The Great Wave was issued in a run of around 8000 copies and was sold for about the price of a bowl of rice
As the new exhibition of Hokusai’s work now at the British Museum demonstrates, his work, in addition to being directly influential on the history of Western painting, through its impact on the Impressionists, continues to resonate in the society we now have in all sorts of perhaps unexpected ways. It’s not simply that his adroitly cropped and angled compositions, often produced in series – views of Mount Fuji, views of bridges of different kinds, views of waterfalls – offered ways of looking at the natural world that seemed inventively new to the Europeans who first encountered them. It’s also that so much of what he did seems to offer a critique of the art and art world that we have now.
Hokusai existed and made his career in a society radically different from our own.

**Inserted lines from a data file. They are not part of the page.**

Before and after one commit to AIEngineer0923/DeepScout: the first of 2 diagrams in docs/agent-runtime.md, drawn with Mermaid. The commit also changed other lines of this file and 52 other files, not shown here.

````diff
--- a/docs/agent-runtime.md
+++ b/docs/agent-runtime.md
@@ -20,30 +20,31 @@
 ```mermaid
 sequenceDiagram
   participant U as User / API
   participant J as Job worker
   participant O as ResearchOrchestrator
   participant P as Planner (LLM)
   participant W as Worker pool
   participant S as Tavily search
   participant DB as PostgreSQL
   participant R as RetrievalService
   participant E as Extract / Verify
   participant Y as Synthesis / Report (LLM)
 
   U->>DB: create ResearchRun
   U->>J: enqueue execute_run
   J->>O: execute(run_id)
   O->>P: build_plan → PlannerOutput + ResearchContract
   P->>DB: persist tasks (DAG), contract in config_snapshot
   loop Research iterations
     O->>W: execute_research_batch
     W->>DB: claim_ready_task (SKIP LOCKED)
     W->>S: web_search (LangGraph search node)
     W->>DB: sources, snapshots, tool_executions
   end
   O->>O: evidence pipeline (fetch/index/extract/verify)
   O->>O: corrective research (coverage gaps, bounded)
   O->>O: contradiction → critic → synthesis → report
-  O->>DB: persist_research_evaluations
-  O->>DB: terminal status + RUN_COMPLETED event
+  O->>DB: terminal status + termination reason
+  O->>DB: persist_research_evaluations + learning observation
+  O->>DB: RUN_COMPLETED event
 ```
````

He was born in 1760 and died in 1849, just missing out on his ambition to live to be a hundred – by which time, he felt, he might really have learned to paint. During the whole of this period Japan, under the Tokugawa shogunate, remained secluded from the rest of the world. The first major breach in the barrier was not made until three years after Hokusai’s death, by an American flotilla under Matthew Perry, sent to force the opening of Japanese ports to American trade. Before this, the Japanese had traded only with the Dutch, penned safely in an offshore enclave, and with the Chinese.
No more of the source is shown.